§ Work instruction
The answer should contain every record below, output exactly.

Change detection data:
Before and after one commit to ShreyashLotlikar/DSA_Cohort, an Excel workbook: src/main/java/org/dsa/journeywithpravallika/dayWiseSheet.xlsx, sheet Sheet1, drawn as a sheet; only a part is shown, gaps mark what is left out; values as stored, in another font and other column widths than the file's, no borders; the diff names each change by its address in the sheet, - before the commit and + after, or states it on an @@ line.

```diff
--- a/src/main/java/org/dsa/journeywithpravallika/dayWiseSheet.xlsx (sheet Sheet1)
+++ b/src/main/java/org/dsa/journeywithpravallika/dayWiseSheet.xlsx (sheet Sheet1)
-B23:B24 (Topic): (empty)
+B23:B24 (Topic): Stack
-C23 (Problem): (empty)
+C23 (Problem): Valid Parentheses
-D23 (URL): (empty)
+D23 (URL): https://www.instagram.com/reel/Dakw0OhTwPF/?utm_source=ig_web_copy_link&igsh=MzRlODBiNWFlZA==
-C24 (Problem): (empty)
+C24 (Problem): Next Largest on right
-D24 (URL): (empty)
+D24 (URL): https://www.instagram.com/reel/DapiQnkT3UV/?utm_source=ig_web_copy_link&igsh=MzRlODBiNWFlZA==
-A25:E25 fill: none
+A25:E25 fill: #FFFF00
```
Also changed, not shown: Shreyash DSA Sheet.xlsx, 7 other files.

§ Your response
Before and after one commit to ShreyashLotlikar/DSA_Cohort, an Excel workbook: src/main/java/org/dsa/journeywithpravallika/dayWiseSheet.xlsx, sheet Sheet1, drawn as a sheet; only a part is shown, gaps mark what is left out; values as stored, in another font and other column widths than the file's, no borders; the diff names each change by its address in the sheet, - before the commit and + after, or states it on an @@ line.

```diff
--- a/src/main/java/org/dsa/journeywithpravallika/dayWiseSheet.xlsx (sheet Sheet1)
+++ b/src/main/java/org/dsa/journeywithpravallika/dayWiseSheet.xlsx (sheet Sheet1)
-B23:B24 (Topic): (empty)
+B23:B24 (Topic): Stack
-C23 (Problem): (empty)
+C23 (Problem): Valid Parentheses
-D23 (URL): (empty)
+D23 (URL): https://www.instagram.com/reel/Dakw0OhTwPF/?utm_source=ig_web_copy_link&igsh=MzRlODBiNWFlZA==
-C24 (Problem): (empty)
+C24 (Problem): Next Largest on right
-D24 (URL): (empty)
+D24 (URL): https://www.instagram.com/reel/DapiQnkT3UV/?utm_source=ig_web_copy_link&igsh=MzRlODBiNWFlZA==
-A25:E25 fill: none
+A25:E25 fill: #FFFF00
```
Also changed, not shown: Shreyash DSA Sheet.xlsx, 7 other files.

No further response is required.